When hitters are going up against the knuckleballer most hitting coaches will tell hitters “if it’s high let it fly, if it’s low let it go.” The Tampa Bay Rays game plan for Tim Wakefield was they were not going to be passive against the knuckleball. In the first inning, the knuckleball was not quite working for him and the Rays jumped on.
Nothing was working for
After an easy eight pitch second, things began to go back down hill when his diving effort on Crawford’s swinging bunt went for naught as the speedy left fielder was safe at first, prolonging the inning. Crawford stole his second base of the night before Willy Aybar hit his second homerun off
Justin Masterson came on in relief of
The Rays offense would send the Fenway Faithful running to the exits like the ballpark was on fire in the seventh they scored five runs in the sixth against three Red Sox relievers. Manny Delcarmen started the sixth inning explosion by giving up a one out triple into right center by shortstop Jason Bartlett. Following an Iwamura walk,
Delcarmen turned the ball over to Javier Lopez, who gave up a base hits to Crawford and Aybar, scoring both Pena and Longoria. Dioner Navarro drove in the final run of the inning with a ground out to Kevin Youkilis at third before Perez ended the inning with a ground out to Dustin Pedroia at second to end the sixth inning monstrosity.

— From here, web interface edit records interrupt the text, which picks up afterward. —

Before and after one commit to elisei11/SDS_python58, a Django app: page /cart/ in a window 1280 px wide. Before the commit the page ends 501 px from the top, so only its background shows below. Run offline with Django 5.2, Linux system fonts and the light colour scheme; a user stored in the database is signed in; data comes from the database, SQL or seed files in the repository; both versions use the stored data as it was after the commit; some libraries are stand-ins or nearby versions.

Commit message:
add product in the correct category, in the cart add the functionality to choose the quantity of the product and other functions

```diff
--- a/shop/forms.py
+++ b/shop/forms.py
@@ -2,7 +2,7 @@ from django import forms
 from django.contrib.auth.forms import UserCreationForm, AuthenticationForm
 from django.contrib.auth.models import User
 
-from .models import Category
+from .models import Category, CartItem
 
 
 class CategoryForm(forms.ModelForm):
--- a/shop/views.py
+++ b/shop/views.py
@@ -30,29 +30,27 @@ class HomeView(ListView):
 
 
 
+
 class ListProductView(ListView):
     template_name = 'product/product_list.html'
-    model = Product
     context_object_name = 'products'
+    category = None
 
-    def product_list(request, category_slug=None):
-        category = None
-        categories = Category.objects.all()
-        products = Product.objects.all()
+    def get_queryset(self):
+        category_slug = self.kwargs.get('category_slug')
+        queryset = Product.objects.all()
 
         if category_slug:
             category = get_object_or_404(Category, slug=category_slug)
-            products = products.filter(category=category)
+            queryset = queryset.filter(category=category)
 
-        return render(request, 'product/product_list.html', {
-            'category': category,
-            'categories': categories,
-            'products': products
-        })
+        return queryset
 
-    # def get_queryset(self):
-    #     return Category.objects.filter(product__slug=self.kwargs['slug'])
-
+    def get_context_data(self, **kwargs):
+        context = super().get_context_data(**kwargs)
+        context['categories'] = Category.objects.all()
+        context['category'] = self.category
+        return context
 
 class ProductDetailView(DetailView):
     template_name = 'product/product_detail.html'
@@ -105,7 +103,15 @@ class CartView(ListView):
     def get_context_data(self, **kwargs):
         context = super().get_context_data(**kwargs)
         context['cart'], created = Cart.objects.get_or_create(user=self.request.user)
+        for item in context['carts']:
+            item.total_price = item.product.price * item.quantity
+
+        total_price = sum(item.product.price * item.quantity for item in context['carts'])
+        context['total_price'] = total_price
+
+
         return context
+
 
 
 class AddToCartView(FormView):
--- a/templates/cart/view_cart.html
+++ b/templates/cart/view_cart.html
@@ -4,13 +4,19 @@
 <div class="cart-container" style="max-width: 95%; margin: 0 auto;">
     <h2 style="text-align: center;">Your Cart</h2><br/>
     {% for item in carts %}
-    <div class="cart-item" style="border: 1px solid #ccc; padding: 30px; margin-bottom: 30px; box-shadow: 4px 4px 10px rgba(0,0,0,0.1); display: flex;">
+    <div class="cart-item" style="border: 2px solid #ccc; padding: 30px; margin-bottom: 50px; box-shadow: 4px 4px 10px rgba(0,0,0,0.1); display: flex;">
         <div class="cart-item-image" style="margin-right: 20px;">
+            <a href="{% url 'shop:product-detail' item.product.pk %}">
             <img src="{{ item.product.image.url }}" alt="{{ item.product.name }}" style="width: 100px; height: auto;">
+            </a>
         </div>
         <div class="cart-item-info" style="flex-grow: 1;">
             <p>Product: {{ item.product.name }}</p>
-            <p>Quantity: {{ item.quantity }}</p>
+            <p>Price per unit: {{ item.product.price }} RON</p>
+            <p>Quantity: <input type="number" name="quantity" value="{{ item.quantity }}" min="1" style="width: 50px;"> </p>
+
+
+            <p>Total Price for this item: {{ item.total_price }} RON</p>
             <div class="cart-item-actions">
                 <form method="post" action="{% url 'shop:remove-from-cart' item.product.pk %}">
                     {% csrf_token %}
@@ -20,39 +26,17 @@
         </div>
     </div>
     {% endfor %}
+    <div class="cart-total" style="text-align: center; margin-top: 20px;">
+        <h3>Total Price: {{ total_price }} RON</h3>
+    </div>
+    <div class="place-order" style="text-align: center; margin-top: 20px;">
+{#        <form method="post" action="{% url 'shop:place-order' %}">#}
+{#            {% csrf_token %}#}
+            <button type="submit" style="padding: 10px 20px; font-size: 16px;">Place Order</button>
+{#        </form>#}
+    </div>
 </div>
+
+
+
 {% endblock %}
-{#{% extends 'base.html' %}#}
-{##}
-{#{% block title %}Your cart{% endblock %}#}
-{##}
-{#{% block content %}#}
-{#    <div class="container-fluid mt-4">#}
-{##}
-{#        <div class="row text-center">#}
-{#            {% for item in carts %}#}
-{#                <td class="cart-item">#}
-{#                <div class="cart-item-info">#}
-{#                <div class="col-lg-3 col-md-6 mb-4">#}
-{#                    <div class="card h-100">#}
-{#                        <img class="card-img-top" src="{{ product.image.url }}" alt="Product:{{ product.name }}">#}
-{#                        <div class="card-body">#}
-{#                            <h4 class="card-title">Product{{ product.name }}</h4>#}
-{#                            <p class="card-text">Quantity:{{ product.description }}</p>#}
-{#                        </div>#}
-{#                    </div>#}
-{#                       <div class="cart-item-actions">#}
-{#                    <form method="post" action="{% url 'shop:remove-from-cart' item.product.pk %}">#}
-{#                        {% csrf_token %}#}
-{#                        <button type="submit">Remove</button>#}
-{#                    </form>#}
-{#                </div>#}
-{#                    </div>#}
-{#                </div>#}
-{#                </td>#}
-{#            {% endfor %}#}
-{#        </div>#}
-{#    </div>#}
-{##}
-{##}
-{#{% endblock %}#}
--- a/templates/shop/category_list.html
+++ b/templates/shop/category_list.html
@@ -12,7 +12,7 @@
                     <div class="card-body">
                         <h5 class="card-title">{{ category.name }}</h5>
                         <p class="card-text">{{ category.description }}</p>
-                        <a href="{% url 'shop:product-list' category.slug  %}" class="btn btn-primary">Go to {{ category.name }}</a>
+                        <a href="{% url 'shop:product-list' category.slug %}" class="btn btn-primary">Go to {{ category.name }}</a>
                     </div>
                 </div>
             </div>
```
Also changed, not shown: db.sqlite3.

But even down 10 runs, the Red Sox were not going to give up even if maybe half their fans left the game in the sixth. Ortiz finally broke out of his slump with a lead-off rocket line drive down the first baseline. With Fernando Perez misplaying the ball in right field, it allowd Ortiz to slide into third with the triple. The first time the Sox had the lead off hitter on base all game. Youkilis would drive him in with a ground ball to shortstop for the second run of the game.
Once again there was a little light at the long tunnel’s end as Pedroia and Youkilis appeared to putting some good swings together in the bottom of the eighth inning. Lowrie led to fthe inning with a base hit to center before advancing to second on J.D. Drew’s ground ball back to Sonnanstine. Pedroia drove in the Stanford alum, with a base hit up the middle while Youkilis lined a double off the Green Monster with two outs plating Pedroia from second.
Hopefully the Sox can continue to swing the bats as well as they did in the latter innings of Game Four, when they send Daisuke Matsuzaka to the mound in a re-match of Game One against James Shields. Matsuzaka has been the only effective pitcher for the Sox in the ALCS and he needs to come on and stop the bleeding in Game Five to prolong the Red Sox season. Matsuzaka is coming of a a Game One start where he pitched six no-hit innings and finished the game scattering four hits in seven strong innings while walking four and striking out nine. Shields pitched equally well in Game One pitching 7.1 innings allowing two runs on six hits while walking two and striking out six.
RAYS 13, RED SOX 4
WIN: Andy Sonnanstine
LOSS: Tim Wakefield
The 3 Stars of the Game:
- Carl Crawford,
---- 5-5 2 2Bs, 2 RBIs, 3 Runs-scored, 2SB TAMPA BAY
- Willy Aybar,
---- 4-5 5 RBIs, Run-Scored TAMPA BAY
- Evan Longoria,
--- 1-4 HR, 2 RBIs TAMPA BAY